When an email message was sent, the receiving mail server compared the IP address’s origin with the IP addressed listed in the SPF record for the specific email address’s host (for example: @someplace.com).
If the two IP addresses matched up, then the email was allowed to pass on to the recipient. However, if the IP addresses didn’t match, the email was flagged as spam and/or rejected. This method placed the deciding outcome on the receiving server.
SPF records eventually went on to become the method used to detect spam on domains across the web. This became the way to determine if an email sent from a domain is truly authorized to work from that domain.
Today, when we register a domain, the DNS records that go with the specific domain are also registered.
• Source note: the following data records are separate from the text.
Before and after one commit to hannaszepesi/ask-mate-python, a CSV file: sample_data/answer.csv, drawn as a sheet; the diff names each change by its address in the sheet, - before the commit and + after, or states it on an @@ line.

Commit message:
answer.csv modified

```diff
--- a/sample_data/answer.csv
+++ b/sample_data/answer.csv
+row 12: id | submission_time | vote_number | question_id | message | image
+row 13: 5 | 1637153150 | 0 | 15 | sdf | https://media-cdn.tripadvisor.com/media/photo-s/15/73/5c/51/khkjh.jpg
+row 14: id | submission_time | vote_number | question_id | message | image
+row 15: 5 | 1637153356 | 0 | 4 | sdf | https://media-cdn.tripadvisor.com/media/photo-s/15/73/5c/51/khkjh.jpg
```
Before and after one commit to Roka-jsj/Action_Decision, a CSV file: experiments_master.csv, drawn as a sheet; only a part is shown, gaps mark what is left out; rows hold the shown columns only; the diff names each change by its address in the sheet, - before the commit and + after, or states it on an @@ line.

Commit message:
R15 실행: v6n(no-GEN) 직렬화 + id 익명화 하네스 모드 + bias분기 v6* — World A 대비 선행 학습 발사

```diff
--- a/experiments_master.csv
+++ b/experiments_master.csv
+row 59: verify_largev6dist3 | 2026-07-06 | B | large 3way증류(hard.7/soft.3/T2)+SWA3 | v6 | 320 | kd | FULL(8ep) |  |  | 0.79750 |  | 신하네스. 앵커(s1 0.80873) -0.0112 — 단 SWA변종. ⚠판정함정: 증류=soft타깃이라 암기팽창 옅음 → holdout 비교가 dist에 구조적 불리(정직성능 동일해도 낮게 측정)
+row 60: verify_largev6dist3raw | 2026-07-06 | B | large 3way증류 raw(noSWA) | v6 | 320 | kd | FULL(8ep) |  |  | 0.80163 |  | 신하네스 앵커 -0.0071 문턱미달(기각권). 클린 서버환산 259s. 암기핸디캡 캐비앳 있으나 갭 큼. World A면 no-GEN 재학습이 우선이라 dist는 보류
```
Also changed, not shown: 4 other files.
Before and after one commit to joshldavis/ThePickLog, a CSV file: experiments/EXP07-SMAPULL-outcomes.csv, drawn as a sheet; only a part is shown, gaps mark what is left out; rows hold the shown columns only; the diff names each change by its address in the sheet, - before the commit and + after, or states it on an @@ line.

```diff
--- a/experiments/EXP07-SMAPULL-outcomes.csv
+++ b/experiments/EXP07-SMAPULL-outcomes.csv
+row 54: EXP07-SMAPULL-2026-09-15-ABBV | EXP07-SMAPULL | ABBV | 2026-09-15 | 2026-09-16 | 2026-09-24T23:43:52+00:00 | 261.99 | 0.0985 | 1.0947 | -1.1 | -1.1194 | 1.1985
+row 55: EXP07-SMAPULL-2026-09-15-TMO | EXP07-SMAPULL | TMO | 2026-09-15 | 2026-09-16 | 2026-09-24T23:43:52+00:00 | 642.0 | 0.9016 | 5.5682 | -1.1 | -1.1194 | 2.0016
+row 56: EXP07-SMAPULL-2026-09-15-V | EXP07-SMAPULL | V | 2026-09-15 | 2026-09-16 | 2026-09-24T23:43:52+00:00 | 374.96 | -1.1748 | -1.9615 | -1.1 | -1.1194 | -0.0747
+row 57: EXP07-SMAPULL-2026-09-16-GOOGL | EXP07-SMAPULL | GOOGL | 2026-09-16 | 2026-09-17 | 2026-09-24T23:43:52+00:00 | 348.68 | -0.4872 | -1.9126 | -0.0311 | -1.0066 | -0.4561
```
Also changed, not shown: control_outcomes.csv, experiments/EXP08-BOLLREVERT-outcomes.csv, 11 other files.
Previously, these records are used to tell which computers to talk with depending on what they need to do, such as email, web, FTP, etc. If a person received an email from a trusted source, they could rest assured the email was truly from that source and not spam.
However, over time, it was found this was not a perfect way to catch spoofing and spam. The reason is that SPF records need to be administered. It actually takes someone to add new IP addresses, remove old ones and time for the record to spread across the Internet each time a change is made.
Most companies still use a “soft” version of SPF; rather than risking false positives by blocking “good” emails, they use a system of “soft” and “hard” fails. In addition, email hosts somewhat loosened restriction on how messages are dealt with if they fail this check. This has made emails easier to manage but makes phishing easy.
Then in 2012, DMARC was designed to work with SPF. DMARC (Domain-based Messages Authentication, Reporting, and Compliance), uses flags to instruct how email should be treated; while it uses 10 flags, two of these are the mots important, the “p” flag that tells receiving servers how to deal with possibly fake emails (either with rejection, quarantining, or passing). The “rua” flag tells receiving servers where to send a report on failed messages, which may be a specific email address at the domain, such as the admin’s security group. The DMARC record has solved most of the problems with SPF records by placing the burden of decision on how to respond away from the recipient server.
The main issue with DMARC is that not everyone uses this method to verify emails, yet. However, with this tool you can check any domain’s DMARC record. Try the tool with one of your favorite websites. If you don’t have any idea, try Wikipedia.com. Did you notice that it doesn’t have a DMARC record? This means that most email hosts that try to conform to the rules of DMARC will not have instructions on how to handle failed SPF emails and would most likely the messages through. This is what makes it easy for fake emails to get through to an inbox.
However, if a domain has a DMARC record, the SMTP server trying to spoof an email with this domain will be blocked. This stops spoofing and spam emails in their tracks.
On the other hand, if a domain does not have a DMARC record, then spammers can spoof emails, making messages look as if they’re sent from that domain. After reading this article, it’s probably a good idea to make sure each of your sites does have a DMARC record. If not, then it’s easy and fast to create them using the tool above.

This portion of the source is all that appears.